  5. David, you say businesses pay a huge amount in taxes but which ones? Corporate taxes comprise less than 12% of federal revenue, a share that has been decreasing over time. (see OMB data for 2011 budget)
    Do you want to count excise taxes which are about 3% of federal revenue?
    One could make the argument (I do) that businesses pay the FICA and Medicare taxes which comprise 43% of federal revenue but one could just as easily ascribe those tax payments to the individuals who work for the companies (the government does in individual income taxes).
    What Warren is on about and a theme of the OWS protestors is that nobody would mind paying their taxes (well, mostly, we're not France or Greece) if there was a sense of the overall fairness in the system. But there isn't.
    When a GE, as the avatar for corporate tax avoidance, pays nothing, why should an individual pay 18% on average?
    There doesn't have to be a list of demands or solutions when those demands or proposed solutions are to be made to the same people who screwed the pooch.

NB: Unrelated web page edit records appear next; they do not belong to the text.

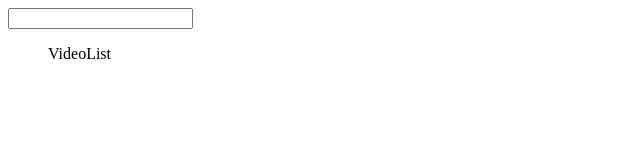
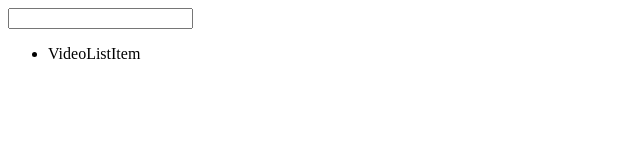
Before and after one commit to hadyandev/vuedio-browser, a Vue app: page / in a window 1280 px wide. Shown: the top 160 px of the page, without its empty margins (0-640 px from the left). Built offline with nearby package versions, Linux system fonts and the light colour scheme.

Commit message:
Add VideoListItem component and registered it to VideoList component

```diff
--- a/src/components/VideoList.vue
+++ b/src/components/VideoList.vue
@@ -1,12 +1,17 @@
 <template>
   <ul>
-    VideoList
+    <VideoListItem></VideoListItem>
   </ul>
 </template>
 
 <script>
+import VideoListItem from "./VideoListItem";
+
 export default {
   name: "VideoList",
+  components: {
+    VideoListItem
+  },
   //   props without validation
   //   props: ["videos"]
   //   props with validation (recommended)
--- /dev/null
+++ b/src/components/VideoListItem.vue
@@ -0,0 +1,13 @@
+<template>
+  <li>
+    VideoListItem
+  </li>
+</template>
+
+<script>
+export default {
+  name: "VideoListItem"
+};
+</script>
+
+<style></style>
```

  6. David in Cal:"One aspect of freedom is that we each should be free to make as much money as we choose to. It also means that that even if you think someone doesn't need more money, that shouldn't give you the right to pass laws that would prevent him from making more money if he so chooses."

    What law are you talking about?

  7. David in Cal,

    "One aspect of freedom is that we each should be free to make as much money as we choose to." Wealth is indeed related to freedom, particularly as a condition of it. If I was born into a poor, uneducated family with inadequate schools in my neighborhood, what kinds of choice will I have about making money? Far fewer than if I was born into a well-educated, middle class family with access to excellent schools. The old born on third base and thinks he hit a triple (or worse, home run) problem.
    It's very hard for each of us to discern all the ways we are constantly enabled by the work of others and the institutions that are just part of the air we breath. But with a little effort of the imagination, we should be able to develop some discernment.

  8. Conservatives oppose raising taxes on the rich, and David says no one one should have the right to pass laws about how much money someone can make.
    Liberals are not suggesting such laws.
    We want to pass laws about how much people pay in taxes.
    Conservatives have already done so, and by so doing have gradually shifted the cost of government from the very rich to the middle class and working class.
    All we want to do is reverse some of that shift.
    If raising taxes on the poor is ethical, why isn't raising taxes on the rich?
    How simple is that?